Goal of the exercise
Write the data below out again, unchanged.

Content revision data
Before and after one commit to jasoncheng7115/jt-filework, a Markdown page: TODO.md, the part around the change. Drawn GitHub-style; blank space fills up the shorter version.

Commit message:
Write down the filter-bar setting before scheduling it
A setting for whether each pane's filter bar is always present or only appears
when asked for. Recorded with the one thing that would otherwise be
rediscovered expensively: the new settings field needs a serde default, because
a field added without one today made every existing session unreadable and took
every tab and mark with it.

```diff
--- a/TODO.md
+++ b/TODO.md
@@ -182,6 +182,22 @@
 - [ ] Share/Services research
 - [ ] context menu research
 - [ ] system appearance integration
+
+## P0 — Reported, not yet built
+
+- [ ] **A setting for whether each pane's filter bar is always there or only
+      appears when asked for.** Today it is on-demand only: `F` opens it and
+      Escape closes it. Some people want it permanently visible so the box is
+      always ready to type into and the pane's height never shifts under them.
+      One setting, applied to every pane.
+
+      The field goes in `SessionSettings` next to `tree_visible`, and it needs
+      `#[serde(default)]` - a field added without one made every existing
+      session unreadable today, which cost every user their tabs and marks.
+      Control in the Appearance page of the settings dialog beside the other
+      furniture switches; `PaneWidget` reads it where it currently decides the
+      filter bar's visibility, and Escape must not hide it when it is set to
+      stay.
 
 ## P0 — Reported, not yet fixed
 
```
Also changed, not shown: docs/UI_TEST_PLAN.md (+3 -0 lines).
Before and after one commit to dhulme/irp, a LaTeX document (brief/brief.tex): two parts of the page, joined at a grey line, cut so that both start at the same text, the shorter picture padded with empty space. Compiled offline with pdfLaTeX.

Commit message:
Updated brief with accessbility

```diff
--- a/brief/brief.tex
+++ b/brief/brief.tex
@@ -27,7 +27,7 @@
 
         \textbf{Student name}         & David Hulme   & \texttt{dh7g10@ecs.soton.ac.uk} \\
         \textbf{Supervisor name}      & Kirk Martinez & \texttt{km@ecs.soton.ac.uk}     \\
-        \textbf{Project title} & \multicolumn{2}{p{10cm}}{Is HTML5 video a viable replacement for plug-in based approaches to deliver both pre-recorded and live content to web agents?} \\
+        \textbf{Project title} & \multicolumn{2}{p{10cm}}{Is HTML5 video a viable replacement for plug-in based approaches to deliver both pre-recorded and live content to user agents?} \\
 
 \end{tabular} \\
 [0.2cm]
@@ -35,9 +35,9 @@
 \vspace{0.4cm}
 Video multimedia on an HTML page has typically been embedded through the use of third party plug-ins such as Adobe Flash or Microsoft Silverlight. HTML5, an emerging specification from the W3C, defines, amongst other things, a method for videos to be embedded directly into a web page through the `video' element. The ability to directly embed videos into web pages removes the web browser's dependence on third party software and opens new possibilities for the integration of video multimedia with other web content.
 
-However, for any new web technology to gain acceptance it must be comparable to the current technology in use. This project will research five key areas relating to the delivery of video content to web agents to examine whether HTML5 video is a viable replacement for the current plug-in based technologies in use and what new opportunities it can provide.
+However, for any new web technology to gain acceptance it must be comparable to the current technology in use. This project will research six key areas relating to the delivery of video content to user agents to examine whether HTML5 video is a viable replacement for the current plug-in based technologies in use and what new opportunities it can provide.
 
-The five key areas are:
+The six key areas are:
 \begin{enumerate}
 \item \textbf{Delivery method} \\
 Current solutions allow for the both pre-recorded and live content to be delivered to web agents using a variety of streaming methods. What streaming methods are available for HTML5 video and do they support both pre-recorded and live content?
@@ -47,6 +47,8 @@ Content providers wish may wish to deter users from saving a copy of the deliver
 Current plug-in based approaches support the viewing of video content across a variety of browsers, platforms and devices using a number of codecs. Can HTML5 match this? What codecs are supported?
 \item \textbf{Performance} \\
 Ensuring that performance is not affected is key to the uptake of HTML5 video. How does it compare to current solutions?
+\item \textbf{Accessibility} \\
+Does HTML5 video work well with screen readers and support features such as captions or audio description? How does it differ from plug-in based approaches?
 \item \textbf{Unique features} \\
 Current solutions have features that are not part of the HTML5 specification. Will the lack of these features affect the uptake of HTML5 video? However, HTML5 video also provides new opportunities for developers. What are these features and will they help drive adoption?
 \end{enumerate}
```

Answer section
Before and after one commit to jasoncheng7115/jt-filework, a Markdown page: TODO.md, the part around the change. Drawn GitHub-style; blank space fills up the shorter version.

Commit message:
Write down the filter-bar setting before scheduling it
A setting for whether each pane's filter bar is always present or only appears
when asked for. Recorded with the one thing that would otherwise be
rediscovered expensively: the new settings field needs a serde default, because
a field added without one today made every existing session unreadable and took
every tab and mark with it.

```diff
--- a/TODO.md
+++ b/TODO.md
@@ -182,6 +182,22 @@
 - [ ] Share/Services research
 - [ ] context menu research
 - [ ] system appearance integration
+
+## P0 — Reported, not yet built
+
+- [ ] **A setting for whether each pane's filter bar is always there or only
+      appears when asked for.** Today it is on-demand only: `F` opens it and
+      Escape closes it. Some people want it permanently visible so the box is
+      always ready to type into and the pane's height never shifts under them.
+      One setting, applied to every pane.
+
+      The field goes in `SessionSettings` next to `tree_visible`, and it needs
+      `#[serde(default)]` - a field added without one made every existing
+      session unreadable today, which cost every user their tabs and marks.
+      Control in the Appearance page of the settings dialog beside the other
+      furniture switches; `PaneWidget` reads it where it currently decides the
+      filter bar's visibility, and Escape must not hide it when it is set to
+      stay.
 
 ## P0 — Reported, not yet fixed
 
```
Also changed, not shown: docs/UI_TEST_PLAN.md (+3 -0 lines).
Before and after one commit to dhulme/irp, a LaTeX document (brief/brief.tex): two parts of the page, joined at a grey line, cut so that both start at the same text, the shorter picture padded with empty space. Compiled offline with pdfLaTeX.

Commit message:
Updated brief with accessbility

```diff
--- a/brief/brief.tex
+++ b/brief/brief.tex
@@ -27,7 +27,7 @@
 
         \textbf{Student name}         & David Hulme   & \texttt{dh7g10@ecs.soton.ac.uk} \\
         \textbf{Supervisor name}      & Kirk Martinez & \texttt{km@ecs.soton.ac.uk}     \\
-        \textbf{Project title} & \multicolumn{2}{p{10cm}}{Is HTML5 video a viable replacement for plug-in based approaches to deliver both pre-recorded and live content to web agents?} \\
+        \textbf{Project title} & \multicolumn{2}{p{10cm}}{Is HTML5 video a viable replacement for plug-in based approaches to deliver both pre-recorded and live content to user agents?} \\
 
 \end{tabular} \\
 [0.2cm]
@@ -35,9 +35,9 @@
 \vspace{0.4cm}
 Video multimedia on an HTML page has typically been embedded through the use of third party plug-ins such as Adobe Flash or Microsoft Silverlight. HTML5, an emerging specification from the W3C, defines, amongst other things, a method for videos to be embedded directly into a web page through the `video' element. The ability to directly embed videos into web pages removes the web browser's dependence on third party software and opens new possibilities for the integration of video multimedia with other web content.
 
-However, for any new web technology to gain acceptance it must be comparable to the current technology in use. This project will research five key areas relating to the delivery of video content to web agents to examine whether HTML5 video is a viable replacement for the current plug-in based technologies in use and what new opportunities it can provide.
+However, for any new web technology to gain acceptance it must be comparable to the current technology in use. This project will research six key areas relating to the delivery of video content to user agents to examine whether HTML5 video is a viable replacement for the current plug-in based technologies in use and what new opportunities it can provide.
 
-The five key areas are:
+The six key areas are:
 \begin{enumerate}
 \item \textbf{Delivery method} \\
 Current solutions allow for the both pre-recorded and live content to be delivered to web agents using a variety of streaming methods. What streaming methods are available for HTML5 video and do they support both pre-recorded and live content?
@@ -47,6 +47,8 @@ Content providers wish may wish to deter users from saving a copy of the deliver
 Current plug-in based approaches support the viewing of video content across a variety of browsers, platforms and devices using a number of codecs. Can HTML5 match this? What codecs are supported?
 \item \textbf{Performance} \\
 Ensuring that performance is not affected is key to the uptake of HTML5 video. How does it compare to current solutions?
+\item \textbf{Accessibility} \\
+Does HTML5 video work well with screen readers and support features such as captions or audio description? How does it differ from plug-in based approaches?
 \item \textbf{Unique features} \\
 Current solutions have features that are not part of the HTML5 specification. Will the lack of these features affect the uptake of HTML5 video? However, HTML5 video also provides new opportunities for developers. What are these features and will they help drive adoption?
 \end{enumerate}
```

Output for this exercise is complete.